Readers of The Chronicle-Express saw this story first on Jan. 26.


Village officials are still discussing proposed regulations for development along the Keuka Outlet waterfront, following a back-and-forth between the village board and the village planning board over one point.

That point is whether private property owners should be required to give an easement for a public pathway or for a walkway along the Keuka marsh.

At the Jan. 18 Village Board meeting, Trustee Wayne Davidson explained that the village planning board disagrees with an amendment to the proposed code limiting easements to the south side of the Keuka Outlet.

Following a public hearing in December, the village board agreed to send a proposed law to the Yates County Planning Board for review, while encouraging the planning board to amend the portion of the law requiring the pathway easement. The village board’s December action was spawned by comments from one property owner, Anne Gunn, whose family’s property lies near the Keuka marsh.

Village officials are working to establish the zoning regulations before Yates County sells the former Penn Yan Marine property to a developer.

After hearing the planning board disagreed with the amendment, Trustee Wayne Davidson, chairman of the village Planning and Development committee, invited Gunn to meet with the committee. She hasn’t been able to do so yet, but Davidson will stay in touch with her, he says.

He noted that tax map documents appear to show that Gunn’s family’s property is a sufficient distance from the marsh, so the regulation may not apply to it.
However, Attorney Ed Brockman said, “The way the proposed law is drafted, it requires anyone who proposes any counstruction in the waterfront district to give up an easement (for a public pathway) .

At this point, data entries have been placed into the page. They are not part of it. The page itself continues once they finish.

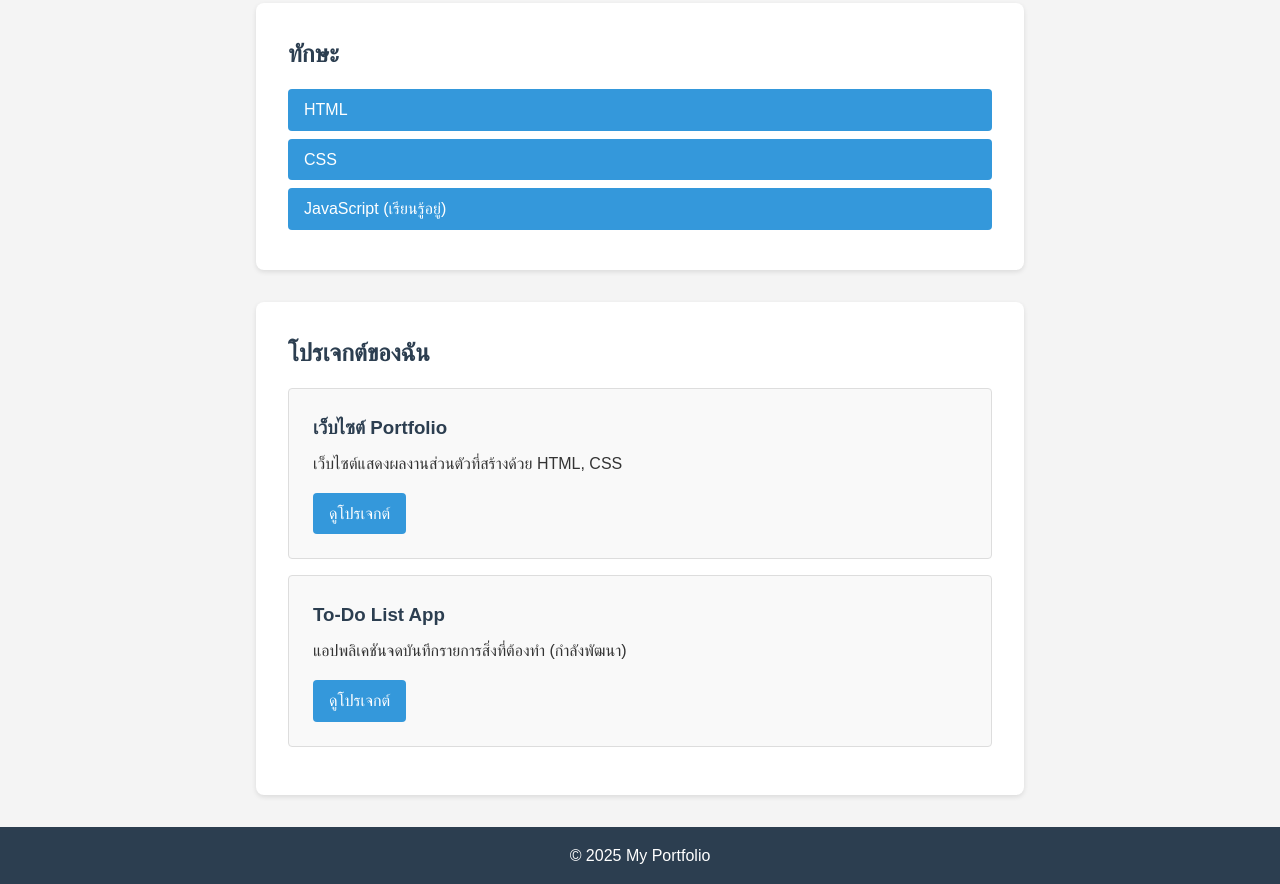
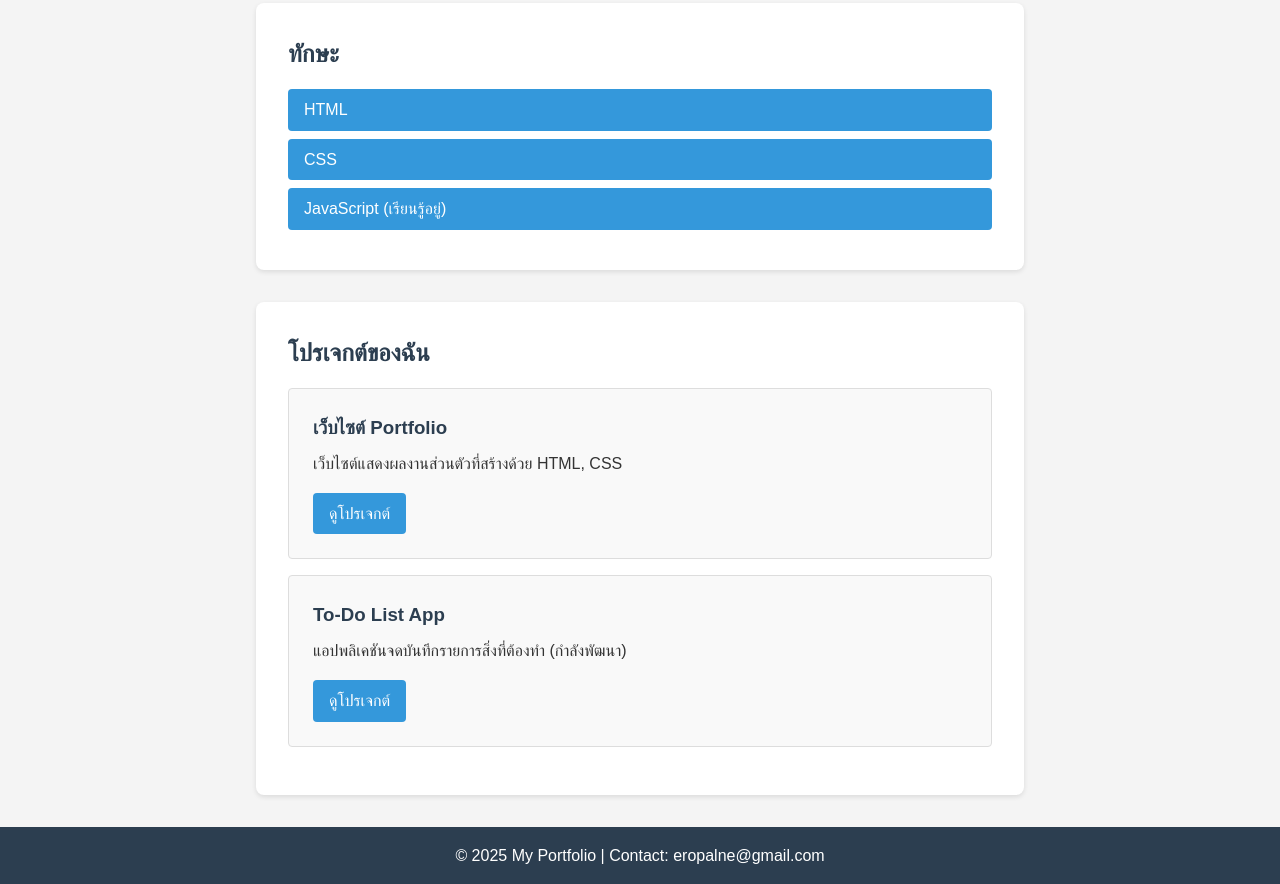
Before and after one commit to dawprakai/my-portfolio, a plain HTML site: page index.html in a window 1280 px wide. Shown: the part 354-1238 px from the top of the page. Drawn offline with Linux system fonts and the light colour scheme.

Commit message:
Add contact info to footer

```diff
--- a/index.html
+++ b/index.html
@@ -43,7 +43,7 @@
     </main>
 
     <footer>
-        <p>&copy; 2025 My Portfolio</p>
+        <p>&copy; 2025 My Portfolio | Contact: eropalne@gmail.com</p>
     </footer>
 </body>
 </html>
```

Saying his concern is that the law could cause additional problems in the future, Brockman provided new wording for the proposed law for board members to review before the Feb. 15 village board meeting, when another public hearing on the proposed zoning regulations will be held.

The new language would make it clear that the pathway requirement would not apply to single family residences where any improvement to the property does not change the use of the property.

“In this day and age, you have to have a permit to do almost anything,” Brockman told the board, explaining why he thinks the single family properties should be handled differently.
Davidson will contact Yates County Planning Department to explain there are could be changes to the proposed law.

The Yates County Planning Board’s role will be to review the village’s law and determine if there is any countywide implication. The county board does not have any authority to approve or disapprove the law.